- Individuals who receive patient health information on their mobile devices should be informed not to store any patient-related text messages, picture, video or voice files they receive on the local storage facility of their mobile devices.
- Organizations are now obliged to carry out periodic risk assessments to ensure they comply with the HIPAA messaging compliance guidelines and attend to any potential breaches of patient health information that are discovered.
Who do the HIPAA Messaging Compliance Guidelines Apply To?
The new HIPAA messaging compliance guidelines have the aim of managing who has access to patient health information, how data is stored on mobile devices and how it is transmitted between authorized parties – usually employers who offer health insurance covered by HIPAA legislation, health insurance companies who store policyholders’ records on their mobile-accessible database, and medical practitioners and nursing staff who need to access patient data to administer the appropriate healthcare.
As “business associates” or “vendors” (or any other third-party service providers) also require access to patient health information to efficiently carry out their business, they too are included in the new HIPAA messaging compliance guidelines, and they have a responsibility to compile a secure text messaging policy and ensure that the integrity of patient data remains intact should they pass any healthcare-related business onto sub-contractors.
How to Observe the HIPAA Compliant Messaging Regulations
Complying with the new regulations can be labor-intensive, and take up valuable time that can encroach upon the efficiency of an individual or the level of healthcare that a patient receives.
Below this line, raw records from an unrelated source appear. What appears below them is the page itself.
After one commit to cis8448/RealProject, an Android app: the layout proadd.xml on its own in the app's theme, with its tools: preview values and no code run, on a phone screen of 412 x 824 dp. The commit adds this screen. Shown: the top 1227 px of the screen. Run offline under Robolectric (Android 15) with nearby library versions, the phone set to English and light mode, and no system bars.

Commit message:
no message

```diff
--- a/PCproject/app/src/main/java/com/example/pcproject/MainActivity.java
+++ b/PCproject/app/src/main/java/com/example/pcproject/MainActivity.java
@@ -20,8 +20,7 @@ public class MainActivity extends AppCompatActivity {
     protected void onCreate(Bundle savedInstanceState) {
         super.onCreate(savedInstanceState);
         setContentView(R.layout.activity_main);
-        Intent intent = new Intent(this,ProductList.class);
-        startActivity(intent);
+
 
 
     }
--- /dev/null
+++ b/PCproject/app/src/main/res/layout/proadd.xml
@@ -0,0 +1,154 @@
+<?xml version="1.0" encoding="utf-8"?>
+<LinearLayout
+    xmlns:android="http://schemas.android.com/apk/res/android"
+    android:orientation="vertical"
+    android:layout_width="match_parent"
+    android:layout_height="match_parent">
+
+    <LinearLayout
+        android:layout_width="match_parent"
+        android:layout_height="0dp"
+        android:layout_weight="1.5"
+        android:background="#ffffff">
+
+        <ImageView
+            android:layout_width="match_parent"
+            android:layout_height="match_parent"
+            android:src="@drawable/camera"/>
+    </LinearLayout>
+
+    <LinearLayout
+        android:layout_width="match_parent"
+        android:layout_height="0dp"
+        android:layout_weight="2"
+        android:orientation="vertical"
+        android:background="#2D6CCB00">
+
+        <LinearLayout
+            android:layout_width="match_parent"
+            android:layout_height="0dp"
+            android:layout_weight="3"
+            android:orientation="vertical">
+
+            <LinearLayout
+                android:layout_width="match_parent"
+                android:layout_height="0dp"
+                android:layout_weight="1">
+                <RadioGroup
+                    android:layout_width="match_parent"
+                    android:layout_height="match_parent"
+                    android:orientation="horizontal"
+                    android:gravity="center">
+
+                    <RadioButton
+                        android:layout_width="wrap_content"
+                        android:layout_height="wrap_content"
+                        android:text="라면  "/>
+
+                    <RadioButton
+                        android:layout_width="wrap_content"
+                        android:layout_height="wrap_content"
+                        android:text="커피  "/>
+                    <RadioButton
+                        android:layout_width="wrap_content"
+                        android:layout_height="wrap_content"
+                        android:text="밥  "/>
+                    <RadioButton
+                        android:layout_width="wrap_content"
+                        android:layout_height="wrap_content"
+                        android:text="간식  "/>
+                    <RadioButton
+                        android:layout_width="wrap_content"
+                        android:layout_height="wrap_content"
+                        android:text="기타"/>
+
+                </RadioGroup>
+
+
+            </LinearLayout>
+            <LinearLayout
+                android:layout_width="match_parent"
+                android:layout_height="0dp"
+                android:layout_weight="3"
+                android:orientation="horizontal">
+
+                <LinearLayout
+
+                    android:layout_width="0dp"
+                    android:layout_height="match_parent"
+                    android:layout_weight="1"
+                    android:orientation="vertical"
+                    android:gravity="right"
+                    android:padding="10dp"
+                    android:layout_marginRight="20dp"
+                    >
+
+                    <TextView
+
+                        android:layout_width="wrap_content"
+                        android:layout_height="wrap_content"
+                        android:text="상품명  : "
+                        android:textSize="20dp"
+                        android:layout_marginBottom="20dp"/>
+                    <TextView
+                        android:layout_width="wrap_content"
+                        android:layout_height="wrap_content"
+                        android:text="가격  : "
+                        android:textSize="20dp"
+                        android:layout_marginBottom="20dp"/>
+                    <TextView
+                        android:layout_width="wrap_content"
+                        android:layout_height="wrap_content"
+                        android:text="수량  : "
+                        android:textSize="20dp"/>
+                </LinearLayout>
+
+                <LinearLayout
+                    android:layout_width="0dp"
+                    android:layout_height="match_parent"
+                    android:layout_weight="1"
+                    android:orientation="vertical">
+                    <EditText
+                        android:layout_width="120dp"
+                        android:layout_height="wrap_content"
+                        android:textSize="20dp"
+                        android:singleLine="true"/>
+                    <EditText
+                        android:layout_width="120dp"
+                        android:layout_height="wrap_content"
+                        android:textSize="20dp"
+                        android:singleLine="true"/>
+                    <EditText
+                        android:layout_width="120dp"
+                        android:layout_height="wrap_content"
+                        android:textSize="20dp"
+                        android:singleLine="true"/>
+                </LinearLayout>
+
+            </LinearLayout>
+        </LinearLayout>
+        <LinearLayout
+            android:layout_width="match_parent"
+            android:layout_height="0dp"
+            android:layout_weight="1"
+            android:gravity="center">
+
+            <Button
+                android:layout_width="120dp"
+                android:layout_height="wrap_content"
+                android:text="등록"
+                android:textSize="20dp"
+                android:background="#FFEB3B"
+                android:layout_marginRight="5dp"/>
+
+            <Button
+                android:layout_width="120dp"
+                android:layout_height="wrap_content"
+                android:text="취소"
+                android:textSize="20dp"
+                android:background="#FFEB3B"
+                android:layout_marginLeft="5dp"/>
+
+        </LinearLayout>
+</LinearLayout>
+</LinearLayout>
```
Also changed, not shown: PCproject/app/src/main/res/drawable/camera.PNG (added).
Therefore, readers are welcome to download our “Top 8 Secure Messaging Policy Best Practices Brief” which expands on the revisions made in the Final Omnibus Rule and provides recommendations to assist organizations with observing the HIPAA compliant messaging regulations.
- TigerText is a HIPAA-compliant secure messaging platform, which facilitates the transmission, receipt and storage of patient health information within an encrypted virtual private network.
- The secure messaging platform operates using a “software as a service” cloud-based application, which requires no training or downloading before it can be used.
- TigerText also increases efficiency within the workplace by sending confirmation notifications when SMS messages have been read.
- The life of messages can be pre-determined (or messages can be recalled once read) to reduce further the risk of patient health information being compromised.
- Individuals, groups and distributions lists can be messaged simultaneously, securely and efficiently.